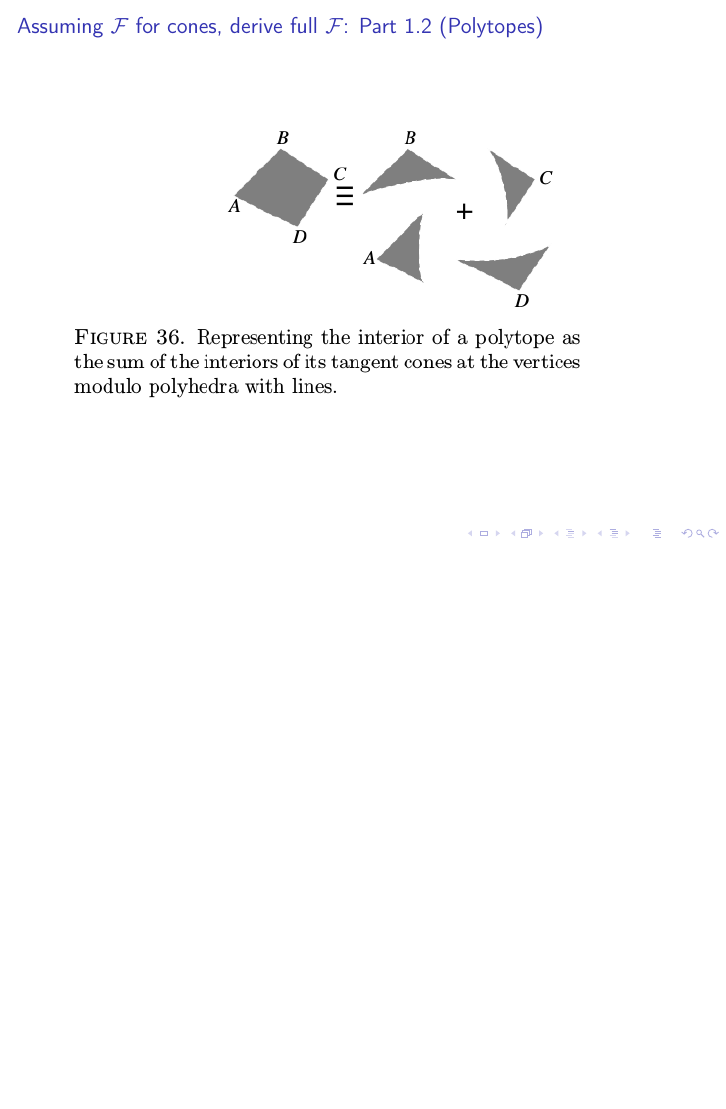
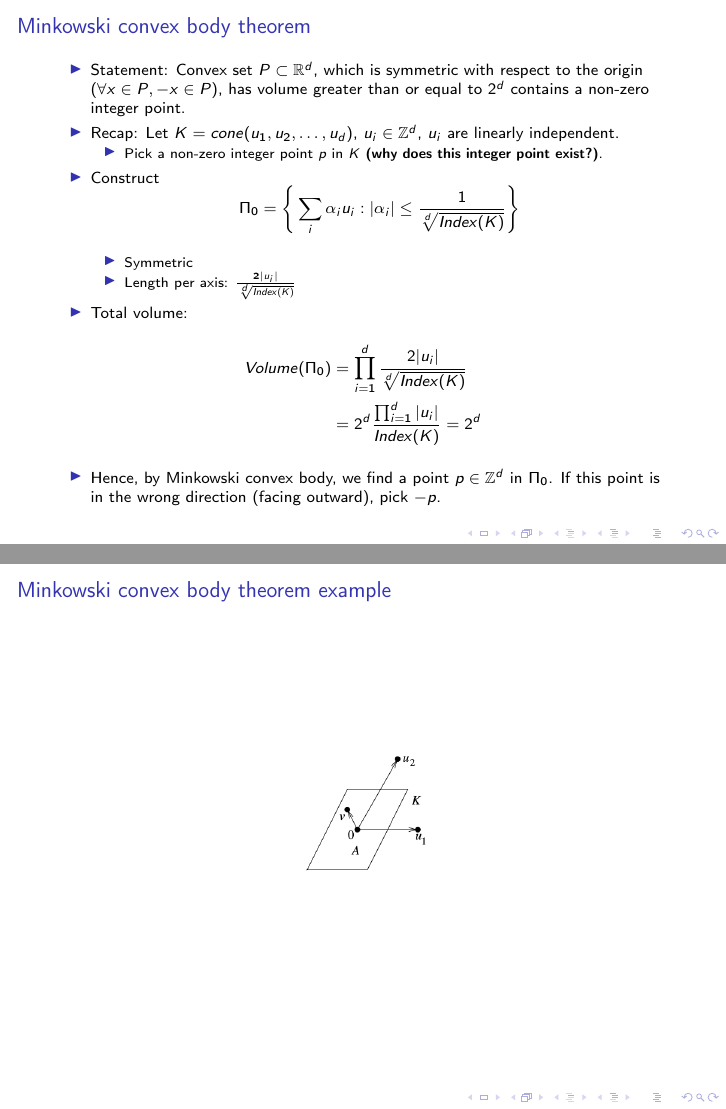
Before and after one commit to bollu/barvinok, LaTeX slides (slides.tex): page 19 of 19 before the commit and pages 20 and 21 of 23 after it, the two joined at a grey line, the shorter picture padded with empty space. Compiled offline with pdfLaTeX.

Commit message:
add more images to explain the use of minkowski convex body

```diff
--- a/slides.tex
+++ b/slides.tex
@@ -291,4 +294,37 @@ $$ \mathcal{F}([K]) = \sum_i \alpha_i \mathcal{F}(K_i) + \mathcal{F}(\text{cones
 Questions?
 \end{frame}
 
-\begin{frame}[label=sec-18]{Assuming $\mathcal{F}$ for cones, derive full $\mathcal{F}$: Part 1.2 (Polytopes)}
+
+\begin{frame}[label=sec-19]{Minkowski convex body theorem}
+\begin{itemize}
+\item Statement: Convex set $P \subset \mathbb{R}^d$, which is symmetric with respect to the origin ($\forall x \in P, -x \in P$), has volume greater than or
+equal to $2^d$ contains a non-zero integer point.
+
+\item Recap: Let $K = cone(u_1, u_2, \ldots, u_d)$, $u_i \in \mathbb{Z}^d$, $u_i$ are linearly independent.
+\begin{itemize}
+\item Pick a non-zero integer point $p$ in $K$ \textbf{(why does this integer point exist?)}.
+\end{itemize}
+
+\item Construct $$\Pi_0 = \Bigg\{ \sum_i \alpha_i u_i :  |\alpha_i| \leq \frac{1}{\sqrt[d]{Index(K)}}  \Bigg\}$$
+\begin{itemize}
+\item Symmetric
+\item Length per axis: $\frac{2 |u_i|}{\sqrt[d]{Index(K)}}$
+\end{itemize}
+
+\item Total volume:
+\end{itemize}
+\begin{align*}
+Volume(\Pi_0) &= \prod_{i=1}^d \frac{2 |u_i|}{\sqrt[d]{Index(K)}}\\
+ &= 2^d \frac{ \prod_{i=1}^d |u_i| }{Index(K)} = 2^d
+\end{align*}
+
+\begin{itemize}
+\item Hence, by Minkowski convex body, we find a point $p \in \mathbb{Z}^d$ in $\Pi_0$. If this point is in the wrong direction (facing outward), pick $-p$.
+\end{itemize}
+\end{frame}
+
+\begin{frame}[label=sec-20]{Minkowski convex body theorem example}
+\begin{center}
+\includegraphics[width=3cm, keepaspectratio]{res/minkowski-convex-body}
+\end{center}
+\end{frame}
```
Also changed, not shown: res/minkowski-convex-body.png (added), res/simple-cone-as-combination-smaller-indeces.png (added), slides.pdf, slides.tex (27 more changed lines), 1 other file.
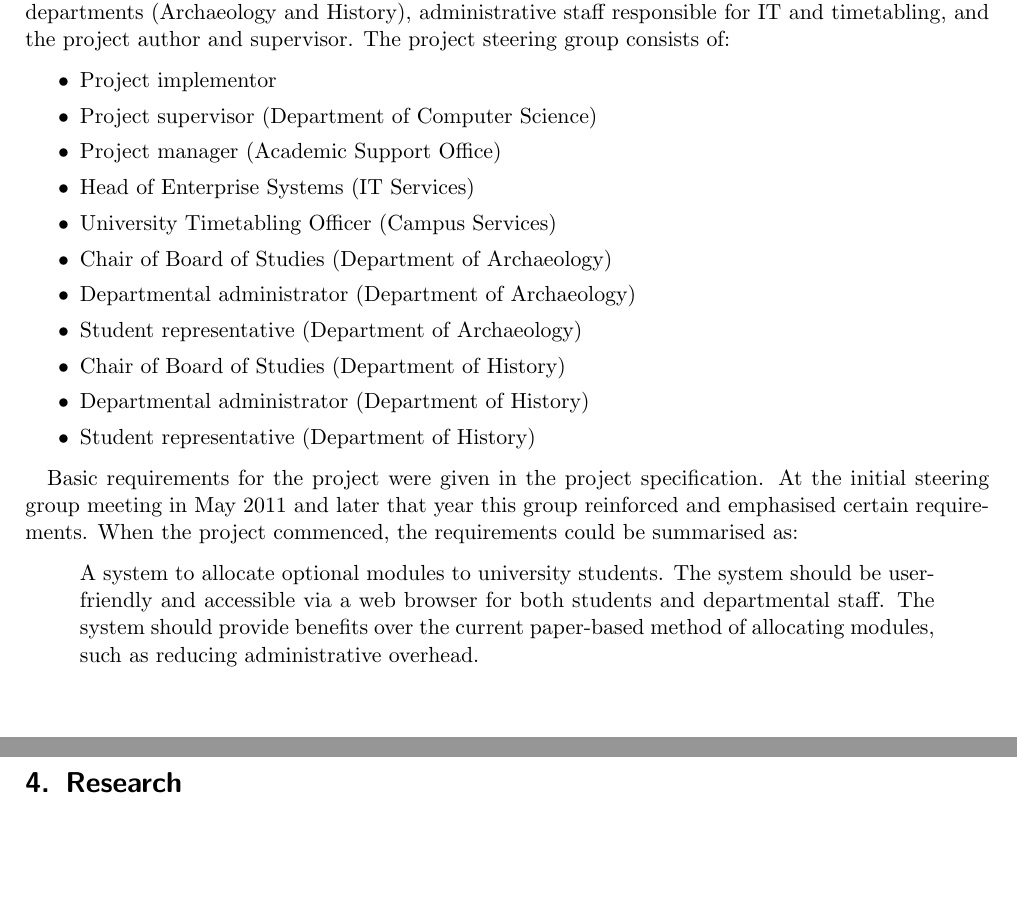
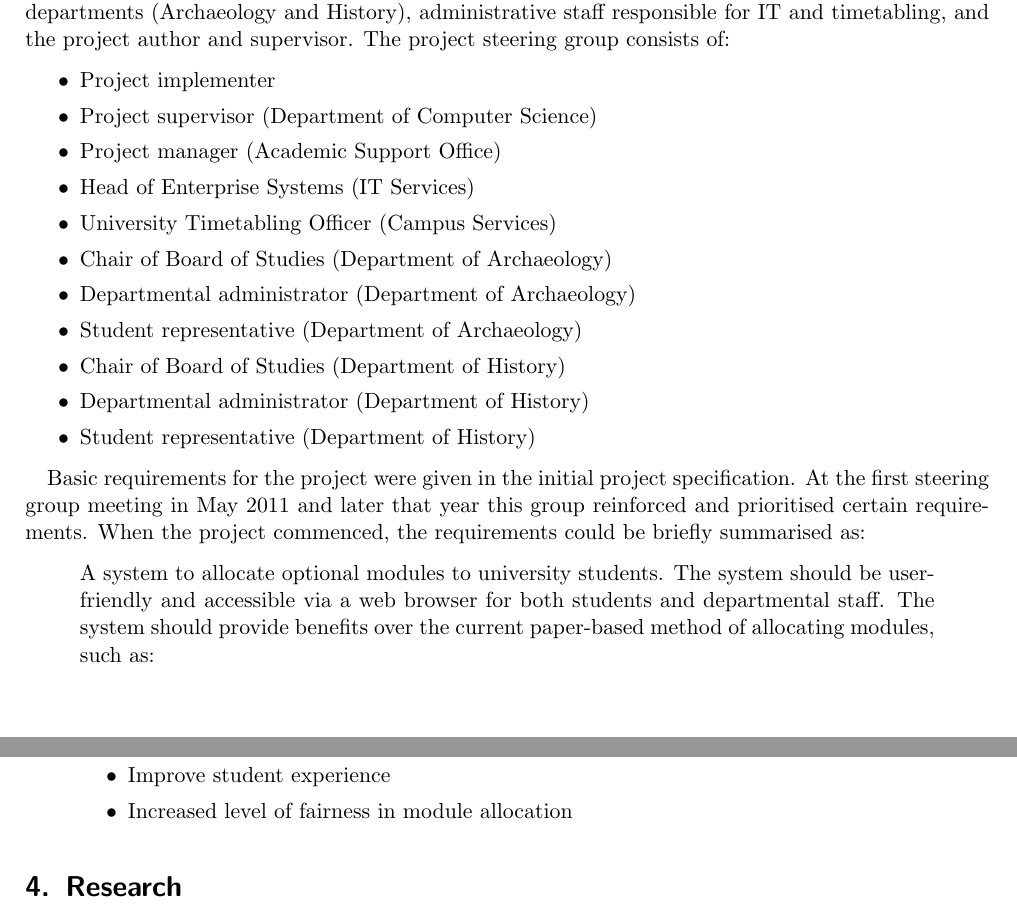
Before and after one commit to alexmuller/york-dissertation, a LaTeX paper (Project.tex): two parts of pages 6 and 7 of 28, joined at a grey line, cut so that both start at the same text, the shorter picture padded with empty space. Compiled offline with pdfLaTeX.

Commit message:
Improve requirements section

```diff
--- a/Project.tex
+++ b/Project.tex
@@ -291,7 +291,7 @@ administrative staff responsible for IT and timetabling, and the project
 author and supervisor. The project steering group consists of:
 
 \begin{itemize}
-  \item Project implementor
+  \item Project implementer
   \item Project supervisor (Department of Computer Science)
   \item Project manager (\gls{aso})
   \item Head of Enterprise Systems (\gls{itservices})
@@ -304,18 +304,24 @@ author and supervisor. The project steering group consists of:
   \item Student representative (Department of History)
 \end{itemize}
 
-Basic requirements for the project were given in the project specification. At
-the initial steering group meeting in May 2011 and later that year this group
-reinforced and emphasised certain requirements. When the project commenced,
-the requirements could be summarised as:
+Basic requirements for the project were given in the initial project
+specification. At the first steering group meeting in May 2011 and later that
+year this group reinforced and prioritised certain requirements. When the
+project commenced, the requirements could be briefly summarised as:
 
 \begin{quote}
   A system to allocate optional modules to university students. The system
   should be user-friendly and accessible via a web browser for both students
   and departmental staff. The system should provide benefits over the current
-  paper-based method of allocating modules, such as reducing administrative
-  overhead.
+  paper-based method of allocating modules, such as:
+  \begin{itemize}
+    \item Reduce administrative overhead
+    \item Improve student experience
+    \item Increased level of fairness in module allocation
+  \end{itemize}
 \end{quote}
+
+% \include{./sections/research}
 
 \section{Research}
 \label{sec:research}
```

• **Exercise details**: Return the material above verbatim, minus the pictures.

• **Response below**:
Before and after one commit to bollu/barvinok, LaTeX slides (slides.tex): page 19 of 19 before the commit and pages 20 and 21 of 23 after it, the two joined at a grey line, the shorter picture padded with empty space. Compiled offline with pdfLaTeX.

Commit message:
add more images to explain the use of minkowski convex body

```diff
--- a/slides.tex
+++ b/slides.tex
@@ -291,4 +294,37 @@ $$ \mathcal{F}([K]) = \sum_i \alpha_i \mathcal{F}(K_i) + \mathcal{F}(\text{cones
 Questions?
 \end{frame}
 
-\begin{frame}[label=sec-18]{Assuming $\mathcal{F}$ for cones, derive full $\mathcal{F}$: Part 1.2 (Polytopes)}
+
+\begin{frame}[label=sec-19]{Minkowski convex body theorem}
+\begin{itemize}
+\item Statement: Convex set $P \subset \mathbb{R}^d$, which is symmetric with respect to the origin ($\forall x \in P, -x \in P$), has volume greater than or
+equal to $2^d$ contains a non-zero integer point.
+
+\item Recap: Let $K = cone(u_1, u_2, \ldots, u_d)$, $u_i \in \mathbb{Z}^d$, $u_i$ are linearly independent.
+\begin{itemize}
+\item Pick a non-zero integer point $p$ in $K$ \textbf{(why does this integer point exist?)}.
+\end{itemize}
+
+\item Construct $$\Pi_0 = \Bigg\{ \sum_i \alpha_i u_i :  |\alpha_i| \leq \frac{1}{\sqrt[d]{Index(K)}}  \Bigg\}$$
+\begin{itemize}
+\item Symmetric
+\item Length per axis: $\frac{2 |u_i|}{\sqrt[d]{Index(K)}}$
+\end{itemize}
+
+\item Total volume:
+\end{itemize}
+\begin{align*}
+Volume(\Pi_0) &= \prod_{i=1}^d \frac{2 |u_i|}{\sqrt[d]{Index(K)}}\\
+ &= 2^d \frac{ \prod_{i=1}^d |u_i| }{Index(K)} = 2^d
+\end{align*}
+
+\begin{itemize}
+\item Hence, by Minkowski convex body, we find a point $p \in \mathbb{Z}^d$ in $\Pi_0$. If this point is in the wrong direction (facing outward), pick $-p$.
+\end{itemize}
+\end{frame}
+
+\begin{frame}[label=sec-20]{Minkowski convex body theorem example}
+\begin{center}
+\includegraphics[width=3cm, keepaspectratio]{res/minkowski-convex-body}
+\end{center}
+\end{frame}
```
Also changed, not shown: res/minkowski-convex-body.png (added), res/simple-cone-as-combination-smaller-indeces.png (added), slides.pdf, slides.tex (27 more changed lines), 1 other file.
Before and after one commit to alexmuller/york-dissertation, a LaTeX paper (Project.tex): two parts of pages 6 and 7 of 28, joined at a grey line, cut so that both start at the same text, the shorter picture padded with empty space. Compiled offline with pdfLaTeX.

Commit message:
Improve requirements section

```diff
--- a/Project.tex
+++ b/Project.tex
@@ -291,7 +291,7 @@ administrative staff responsible for IT and timetabling, and the project
 author and supervisor. The project steering group consists of:
 
 \begin{itemize}
-  \item Project implementor
+  \item Project implementer
   \item Project supervisor (Department of Computer Science)
   \item Project manager (\gls{aso})
   \item Head of Enterprise Systems (\gls{itservices})
@@ -304,18 +304,24 @@ author and supervisor. The project steering group consists of:
   \item Student representative (Department of History)
 \end{itemize}
 
-Basic requirements for the project were given in the project specification. At
-the initial steering group meeting in May 2011 and later that year this group
-reinforced and emphasised certain requirements. When the project commenced,
-the requirements could be summarised as:
+Basic requirements for the project were given in the initial project
+specification. At the first steering group meeting in May 2011 and later that
+year this group reinforced and prioritised certain requirements. When the
+project commenced, the requirements could be briefly summarised as:
 
 \begin{quote}
   A system to allocate optional modules to university students. The system
   should be user-friendly and accessible via a web browser for both students
   and departmental staff. The system should provide benefits over the current
-  paper-based method of allocating modules, such as reducing administrative
-  overhead.
+  paper-based method of allocating modules, such as:
+  \begin{itemize}
+    \item Reduce administrative overhead
+    \item Improve student experience
+    \item Increased level of fairness in module allocation
+  \end{itemize}
 \end{quote}
+
+% \include{./sections/research}
 
 \section{Research}
 \label{sec:research}
```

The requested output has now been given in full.